*TASK REQUIREMENTS*
Please find every line in the records below that contains the word "align", and copy it.

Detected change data
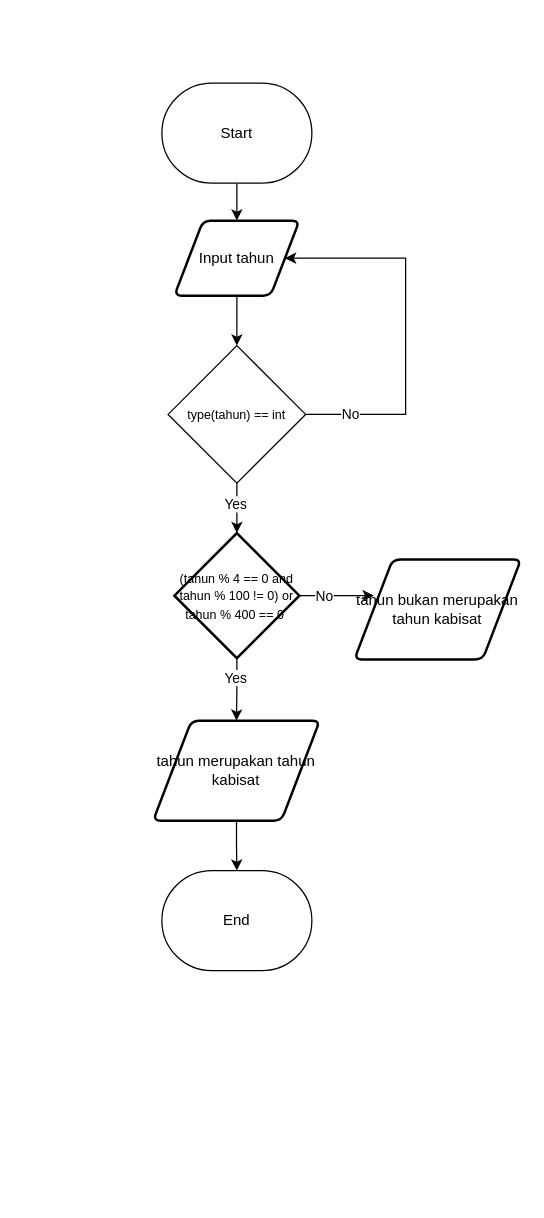
The draw.io diagram flowchart/flowchart_POSTTEST3.drawio in MatchaTi/apd, before the edit. Source tidied: cells renumbered, new cells numbered last; positions are measured from the earlier drawing's top-left corner, leaving out a move shared by most shapes. Both pictures are drawn from the tidied source at 125%, with x=0, y=0 at pixel (152, 82).
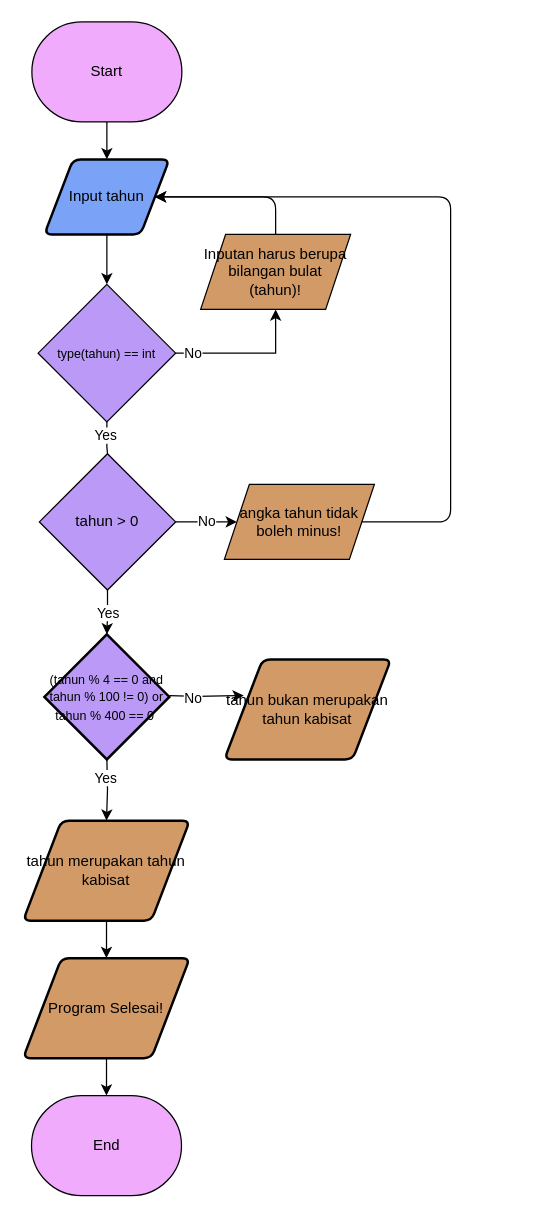
The same page after the edit.

Commit message:
chore : update posttest3 flowchart

Diff of the diagram source:
```diff
@@
-    <mxCell id="3" value="Start" style="whiteSpace=wrap;html=1;rounded=1;arcSize=50;" parent="1" vertex="1">
-      <mxGeometry x="7" width="120" height="80" as="geometry" />
+    <mxCell id="3" value="Start" style="whiteSpace=wrap;html=1;rounded=1;arcSize=50;fillColor=#f0abfc;" parent="1" vertex="1">
+      <mxGeometry x="-97" y="-49" width="120" height="80" as="geometry" />
     </mxCell>
-    <mxCell id="4" value="End" style="whiteSpace=wrap;html=1;rounded=1;arcSize=50;" parent="1" vertex="1">
-      <mxGeometry x="7" y="630" width="120" height="80" as="geometry" />
+    <mxCell id="4" value="End" style="whiteSpace=wrap;html=1;rounded=1;arcSize=50;fillColor=#f0abfc;" parent="1" vertex="1">
+      <mxGeometry x="-97.3" y="810" width="120" height="80" as="geometry" />
     </mxCell>
@@
-    <mxCell id="6" value="Input tahun" style="shape=parallelogram;html=1;strokeWidth=2;perimeter=parallelogramPerimeter;whiteSpace=wrap;rounded=1;arcSize=12;size=0.23;" parent="1" vertex="1">
-      <mxGeometry x="17" y="110" width="100" height="60" as="geometry" />
+    <mxCell id="6" value="Input tahun" style="shape=parallelogram;html=1;strokeWidth=2;perimeter=parallelogramPerimeter;whiteSpace=wrap;rounded=1;arcSize=12;size=0.23;fillColor=#7aa2f7;" parent="1" vertex="1">
+      <mxGeometry x="-87" y="61" width="100" height="60" as="geometry" />
     </mxCell>
-    <mxCell id="7" style="edgeStyle=orthogonalEdgeStyle;rounded=0;jettySize=auto;html=1;entryX=0.5;entryY=0;entryDx=0;entryDy=0;entryPerimeter=0;" parent="1" edge="1" source="11" target="14">
+    <mxCell id="7" value="Yes" style="edgeStyle=orthogonalEdgeStyle;rounded=0;jettySize=auto;html=1;entryX=0.5;entryY=0;entryDx=0;entryDy=0;entryPerimeter=0;startArrow=none;" parent="1" edge="1" source="22" target="14">
       <mxGeometry relative="1" as="geometry" />
     </mxCell>
-    <mxCell id="8" value="Yes" style="edgeLabel;html=1;align=center;verticalAlign=middle;" parent="7" vertex="1">
-      <mxGeometry x="-0.21" y="-2" relative="1" as="geometry" />
-    </mxCell>
-    <mxCell id="9" style="edgeStyle=orthogonalEdgeStyle;rounded=0;jettySize=auto;html=1;entryX=1;entryY=0.5;entryDx=0;entryDy=0;" parent="1" edge="1" source="11" target="6">
+    <mxCell id="9" style="edgeStyle=orthogonalEdgeStyle;rounded=0;jettySize=auto;html=1;entryX=0.5;entryY=1;entryDx=0;entryDy=0;" parent="1" edge="1" source="11" target="26">
       <mxGeometry relative="1" as="geometry">
         <Array as="points">
-          <mxPoint x="202" y="265" />
-          <mxPoint x="202" y="140" />
+          <mxPoint x="98" y="216" />
         </Array>
       </mxGeometry>
     </mxCell>
@@
-    <mxCell id="11" value="&lt;span style=&quot;font-size: 10px;&quot;&gt;type(tahun) == int&lt;/span&gt;" style="rhombus;whiteSpace=wrap;html=1;" parent="1" vertex="1">
-      <mxGeometry x="12" y="210" width="110" height="110" as="geometry" />
+    <mxCell id="11" value="&lt;span style=&quot;font-size: 10px;&quot;&gt;type(tahun) == int&lt;/span&gt;" style="rhombus;whiteSpace=wrap;html=1;fillColor=#bb9af7;" parent="1" vertex="1">
+      <mxGeometry x="-92" y="161" width="110" height="110" as="geometry" />
     </mxCell>
-    <mxCell id="12" style="edgeStyle=orthogonalEdgeStyle;rounded=0;jettySize=auto;html=1;" parent="1" edge="1" source="14" target="19">
-      <mxGeometry relative="1" as="geometry" />
+    <mxCell id="12" style="edgeStyle=orthogonalEdgeStyle;rounded=0;jettySize=auto;html=1;" parent="1" edge="1" target="19">
+      <mxGeometry relative="1" as="geometry">
+        <mxPoint x="-37" y="540" as="sourcePoint" />
+      </mxGeometry>
     </mxCell>
@@
-    <mxCell id="14" value="&lt;font style=&quot;font-size: 10px;&quot;&gt;(tahun % 4 == 0 and tahun % 100 != 0) or tahun % 400 == 0&amp;nbsp;&lt;/font&gt;" style="strokeWidth=2;html=1;shape=mxgraph.flowchart.decision;whiteSpace=wrap;" parent="1" vertex="1">
-      <mxGeometry x="17" y="360" width="100" height="100" as="geometry" />
+    <mxCell id="14" value="&lt;font style=&quot;font-size: 10px;&quot;&gt;(tahun % 4 == 0 and tahun % 100 != 0) or tahun % 400 == 0&amp;nbsp;&lt;/font&gt;" style="strokeWidth=2;html=1;shape=mxgraph.flowchart.decision;whiteSpace=wrap;fillColor=#bb9af7;" parent="1" vertex="1">
+      <mxGeometry x="-87" y="441" width="100" height="100" as="geometry" />
     </mxCell>
-    <mxCell id="15" value="tahun bukan merupakan tahun kabisat" style="shape=parallelogram;html=1;strokeWidth=2;perimeter=parallelogramPerimeter;whiteSpace=wrap;rounded=1;arcSize=12;size=0.23;" parent="1" vertex="1">
-      <mxGeometry x="161" y="381" width="133.3" height="80" as="geometry" />
+    <mxCell id="15" value="tahun bukan merupakan tahun kabisat" style="shape=parallelogram;html=1;strokeWidth=2;perimeter=parallelogramPerimeter;whiteSpace=wrap;rounded=1;arcSize=12;size=0.23;fillColor=#d19a66;" parent="1" vertex="1">
+      <mxGeometry x="57" y="461" width="133.3" height="80" as="geometry" />
     </mxCell>
-    <mxCell id="16" style="edgeStyle=orthogonalEdgeStyle;rounded=0;jettySize=auto;html=1;entryX=0.116;entryY=0.362;entryDx=0;entryDy=0;entryPerimeter=0;" parent="1" edge="1" source="14" target="15">
-      <mxGeometry relative="1" as="geometry" />
+    <mxCell id="16" style="edgeStyle=orthogonalEdgeStyle;rounded=0;jettySize=auto;html=1;entryX=0.116;entryY=0.362;entryDx=0;entryDy=0;entryPerimeter=0;" parent="1" edge="1" target="15">
+      <mxGeometry relative="1" as="geometry">
+        <mxPoint x="13" y="490" as="sourcePoint" />
+      </mxGeometry>
     </mxCell>
@@
-    <mxCell id="18" style="edgeStyle=orthogonalEdgeStyle;rounded=0;jettySize=auto;html=1;" parent="1" edge="1" source="19" target="4">
+    <mxCell id="18" style="edgeStyle=orthogonalEdgeStyle;rounded=0;jettySize=auto;html=1;entryX=0.5;entryY=0;entryDx=0;entryDy=0;" parent="1" edge="1" source="19" target="28">
       <mxGeometry relative="1" as="geometry" />
     </mxCell>
-    <mxCell id="19" value="tahun merupakan tahun kabisat" style="shape=parallelogram;html=1;strokeWidth=2;perimeter=parallelogramPerimeter;whiteSpace=wrap;rounded=1;arcSize=12;size=0.23;" parent="1" vertex="1">
-      <mxGeometry y="510" width="133.3" height="80" as="geometry" />
+    <mxCell id="19" value="tahun merupakan tahun kabisat" style="shape=parallelogram;html=1;strokeWidth=2;perimeter=parallelogramPerimeter;whiteSpace=wrap;rounded=1;arcSize=12;size=0.23;fillColor=#d19a66;" parent="1" vertex="1">
+      <mxGeometry x="-104" y="590" width="133.3" height="80" as="geometry" />
     </mxCell>
+    <mxCell id="20" style="edgeStyle=orthogonalEdgeStyle;rounded=0;jettySize=auto;html=1;entryX=0.5;entryY=0;entryDx=0;entryDy=0;entryPerimeter=0;endArrow=none;" parent="1" edge="1" source="11" target="22">
+      <mxGeometry relative="1" as="geometry" />
+    </mxCell>
+    <mxCell id="8" value="Yes" style="edgeLabel;html=1;align=center;verticalAlign=middle;" parent="20" vertex="1">
+      <mxGeometry x="-0.21" y="-2" relative="1" as="geometry" />
+    </mxCell>
+    <mxCell id="21" value="No" style="edgeStyle=none;html=1;entryX=0;entryY=0.5;entryDx=0;entryDy=0;" parent="1" edge="1" source="22" target="24">
+      <mxGeometry relative="1" as="geometry" />
+    </mxCell>
+    <mxCell id="22" value="tahun &amp;gt; 0" style="rhombus;whiteSpace=wrap;html=1;fillColor=#bb9af7;" parent="1" vertex="1">
+      <mxGeometry x="-91" y="296.5" width="109" height="109" as="geometry" />
+    </mxCell>
+    <mxCell id="23" style="edgeStyle=none;html=1;entryX=1;entryY=0.5;entryDx=0;entryDy=0;exitX=1;exitY=0.5;exitDx=0;exitDy=0;" parent="1" edge="1" source="24" target="6">
+      <mxGeometry relative="1" as="geometry">
+        <Array as="points">
+          <mxPoint x="238" y="351" />
+          <mxPoint x="238" y="211" />
+          <mxPoint x="238" y="91" />
+          <mxPoint x="118" y="91" />
+        </Array>
+      </mxGeometry>
+    </mxCell>
+    <mxCell id="24" value="angka tahun tidak boleh minus!" style="shape=parallelogram;perimeter=parallelogramPerimeter;whiteSpace=wrap;html=1;fixedSize=1;fillColor=#d19a66;" parent="1" vertex="1">
+      <mxGeometry x="57" y="321" width="120" height="60" as="geometry" />
+    </mxCell>
+    <mxCell id="25" style="edgeStyle=none;html=1;entryX=1;entryY=0.5;entryDx=0;entryDy=0;" parent="1" edge="1" source="26" target="6">
+      <mxGeometry relative="1" as="geometry">
+        <Array as="points">
+          <mxPoint x="98" y="91" />
+        </Array>
+      </mxGeometry>
+    </mxCell>
+    <mxCell id="26" value="Inputan harus berupa bilangan bulat (tahun)!" style="shape=parallelogram;perimeter=parallelogramPerimeter;whiteSpace=wrap;html=1;fixedSize=1;fillColor=#d19a66;" parent="1" vertex="1">
+      <mxGeometry x="38" y="121" width="120" height="60" as="geometry" />
+    </mxCell>
+    <mxCell id="27" style="edgeStyle=none;html=1;entryX=0.5;entryY=0;entryDx=0;entryDy=0;" parent="1" edge="1" source="28" target="4">
+      <mxGeometry relative="1" as="geometry" />
+    </mxCell>
+    <mxCell id="28" value="Program Selesai!" style="shape=parallelogram;html=1;strokeWidth=2;perimeter=parallelogramPerimeter;whiteSpace=wrap;rounded=1;arcSize=12;size=0.23;fillColor=#d19a66;" parent="1" vertex="1">
+      <mxGeometry x="-104" y="700" width="133.3" height="80" as="geometry" />
+    </mxCell>
```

*ANSWER FOR THE TASK*
-    <mxCell id="8" value="Yes" style="edgeLabel;html=1;align=center;verticalAlign=middle;" parent="7" vertex="1">
+    <mxCell id="8" value="Yes" style="edgeLabel;html=1;align=center;verticalAlign=middle;" parent="20" vertex="1">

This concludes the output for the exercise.